*** Input material Section Begins ***

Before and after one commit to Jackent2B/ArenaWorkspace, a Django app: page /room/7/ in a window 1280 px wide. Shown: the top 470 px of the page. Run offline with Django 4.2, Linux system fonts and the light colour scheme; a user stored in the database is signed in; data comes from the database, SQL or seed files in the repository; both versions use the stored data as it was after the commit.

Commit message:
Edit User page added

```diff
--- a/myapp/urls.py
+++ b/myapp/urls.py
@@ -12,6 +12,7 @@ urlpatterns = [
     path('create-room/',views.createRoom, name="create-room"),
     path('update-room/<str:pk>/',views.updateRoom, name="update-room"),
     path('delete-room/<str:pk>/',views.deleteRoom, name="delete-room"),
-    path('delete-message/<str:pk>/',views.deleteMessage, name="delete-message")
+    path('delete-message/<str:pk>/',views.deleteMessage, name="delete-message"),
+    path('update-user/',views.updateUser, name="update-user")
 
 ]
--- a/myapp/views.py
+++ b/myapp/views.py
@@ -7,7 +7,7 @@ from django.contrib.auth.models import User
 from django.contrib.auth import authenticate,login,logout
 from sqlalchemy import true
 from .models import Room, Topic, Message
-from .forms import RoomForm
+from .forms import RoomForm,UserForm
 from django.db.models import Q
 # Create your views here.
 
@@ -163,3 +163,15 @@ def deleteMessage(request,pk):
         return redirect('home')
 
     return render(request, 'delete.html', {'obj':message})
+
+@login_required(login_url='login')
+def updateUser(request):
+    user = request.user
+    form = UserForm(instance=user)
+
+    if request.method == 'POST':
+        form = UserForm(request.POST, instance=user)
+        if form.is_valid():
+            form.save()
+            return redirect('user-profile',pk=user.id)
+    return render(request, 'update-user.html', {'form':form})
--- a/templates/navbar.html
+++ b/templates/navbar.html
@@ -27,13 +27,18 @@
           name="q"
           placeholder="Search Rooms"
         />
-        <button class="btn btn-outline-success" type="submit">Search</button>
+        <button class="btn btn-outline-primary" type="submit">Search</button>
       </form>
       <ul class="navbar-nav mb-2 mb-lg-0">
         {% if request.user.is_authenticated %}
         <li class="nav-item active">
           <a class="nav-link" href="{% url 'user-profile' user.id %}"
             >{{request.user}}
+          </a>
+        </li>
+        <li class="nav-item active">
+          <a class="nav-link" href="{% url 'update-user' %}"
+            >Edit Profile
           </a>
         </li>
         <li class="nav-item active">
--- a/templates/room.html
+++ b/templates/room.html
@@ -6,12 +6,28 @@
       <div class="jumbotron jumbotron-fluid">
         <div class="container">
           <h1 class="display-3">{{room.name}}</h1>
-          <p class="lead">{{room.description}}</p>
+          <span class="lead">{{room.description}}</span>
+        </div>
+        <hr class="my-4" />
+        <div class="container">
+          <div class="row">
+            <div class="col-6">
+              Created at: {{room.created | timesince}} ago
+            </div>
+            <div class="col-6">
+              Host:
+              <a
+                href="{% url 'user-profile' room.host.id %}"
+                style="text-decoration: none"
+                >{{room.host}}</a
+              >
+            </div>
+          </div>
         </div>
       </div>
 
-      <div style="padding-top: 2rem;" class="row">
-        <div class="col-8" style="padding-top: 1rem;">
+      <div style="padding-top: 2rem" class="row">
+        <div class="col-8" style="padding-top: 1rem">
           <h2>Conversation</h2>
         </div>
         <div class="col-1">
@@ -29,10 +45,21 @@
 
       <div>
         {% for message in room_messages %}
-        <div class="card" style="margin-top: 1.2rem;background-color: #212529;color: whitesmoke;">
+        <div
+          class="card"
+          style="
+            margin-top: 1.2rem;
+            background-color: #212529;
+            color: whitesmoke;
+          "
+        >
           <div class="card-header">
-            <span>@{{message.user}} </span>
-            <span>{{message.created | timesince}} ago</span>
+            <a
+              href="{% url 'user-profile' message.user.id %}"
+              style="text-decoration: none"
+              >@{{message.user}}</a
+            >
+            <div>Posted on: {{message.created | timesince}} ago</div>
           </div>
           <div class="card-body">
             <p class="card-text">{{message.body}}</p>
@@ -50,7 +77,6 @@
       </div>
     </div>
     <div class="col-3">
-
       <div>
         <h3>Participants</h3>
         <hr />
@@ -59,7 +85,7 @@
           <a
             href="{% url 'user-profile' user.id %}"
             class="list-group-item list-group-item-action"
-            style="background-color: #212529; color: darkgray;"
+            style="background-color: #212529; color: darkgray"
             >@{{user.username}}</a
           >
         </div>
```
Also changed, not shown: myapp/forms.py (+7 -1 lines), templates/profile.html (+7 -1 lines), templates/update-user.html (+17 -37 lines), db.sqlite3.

*** Input material Section Ends ***
*** Input material Section Begins ***

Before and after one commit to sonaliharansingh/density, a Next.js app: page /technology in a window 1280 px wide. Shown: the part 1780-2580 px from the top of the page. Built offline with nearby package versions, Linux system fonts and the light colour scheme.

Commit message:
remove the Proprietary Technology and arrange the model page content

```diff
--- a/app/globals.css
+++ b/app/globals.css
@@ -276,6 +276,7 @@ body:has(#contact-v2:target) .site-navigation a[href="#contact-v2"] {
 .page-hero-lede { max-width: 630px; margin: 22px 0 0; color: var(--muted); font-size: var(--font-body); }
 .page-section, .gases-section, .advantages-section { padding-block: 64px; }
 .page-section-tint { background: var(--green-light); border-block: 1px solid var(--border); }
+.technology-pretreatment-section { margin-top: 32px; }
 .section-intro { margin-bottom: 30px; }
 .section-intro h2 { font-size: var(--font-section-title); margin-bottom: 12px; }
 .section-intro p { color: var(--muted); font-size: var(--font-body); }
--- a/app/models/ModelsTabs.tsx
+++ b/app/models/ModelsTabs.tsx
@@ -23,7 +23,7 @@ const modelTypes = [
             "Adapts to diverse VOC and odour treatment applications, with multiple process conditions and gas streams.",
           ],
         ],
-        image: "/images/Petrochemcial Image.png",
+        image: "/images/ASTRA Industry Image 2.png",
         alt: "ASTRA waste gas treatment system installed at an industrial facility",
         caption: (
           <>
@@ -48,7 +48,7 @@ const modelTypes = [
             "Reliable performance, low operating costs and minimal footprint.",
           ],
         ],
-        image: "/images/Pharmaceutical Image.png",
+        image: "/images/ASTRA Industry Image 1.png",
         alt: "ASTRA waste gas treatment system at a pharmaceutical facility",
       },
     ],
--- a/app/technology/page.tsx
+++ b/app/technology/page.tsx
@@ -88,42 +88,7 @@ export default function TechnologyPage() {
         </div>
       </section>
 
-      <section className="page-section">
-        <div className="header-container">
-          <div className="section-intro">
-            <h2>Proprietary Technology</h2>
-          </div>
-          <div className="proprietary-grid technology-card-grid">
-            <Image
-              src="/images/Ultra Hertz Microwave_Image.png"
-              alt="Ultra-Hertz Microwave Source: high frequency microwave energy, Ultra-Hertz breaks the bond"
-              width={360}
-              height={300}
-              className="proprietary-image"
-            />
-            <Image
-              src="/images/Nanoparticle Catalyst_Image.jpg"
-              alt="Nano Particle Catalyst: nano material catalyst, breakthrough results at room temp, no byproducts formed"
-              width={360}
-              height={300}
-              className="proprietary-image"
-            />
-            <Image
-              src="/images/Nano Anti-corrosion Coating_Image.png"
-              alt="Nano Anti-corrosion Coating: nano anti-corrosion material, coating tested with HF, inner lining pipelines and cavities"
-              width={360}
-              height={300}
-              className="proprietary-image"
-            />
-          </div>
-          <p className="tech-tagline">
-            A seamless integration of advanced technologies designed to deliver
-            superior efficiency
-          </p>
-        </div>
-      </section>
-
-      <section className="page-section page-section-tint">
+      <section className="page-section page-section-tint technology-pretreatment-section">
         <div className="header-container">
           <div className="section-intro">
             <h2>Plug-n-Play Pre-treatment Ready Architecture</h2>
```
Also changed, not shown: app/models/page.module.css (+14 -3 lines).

*** Input material Section Ends ***

#### [Task prompt]
Copy out every line of the material above that contains the string "Hertz".

#### [Solution for this exercise]
-              src="/images/Ultra Hertz Microwave_Image.png"
-              alt="Ultra-Hertz Microwave Source: high frequency microwave energy, Ultra-Hertz breaks the bond"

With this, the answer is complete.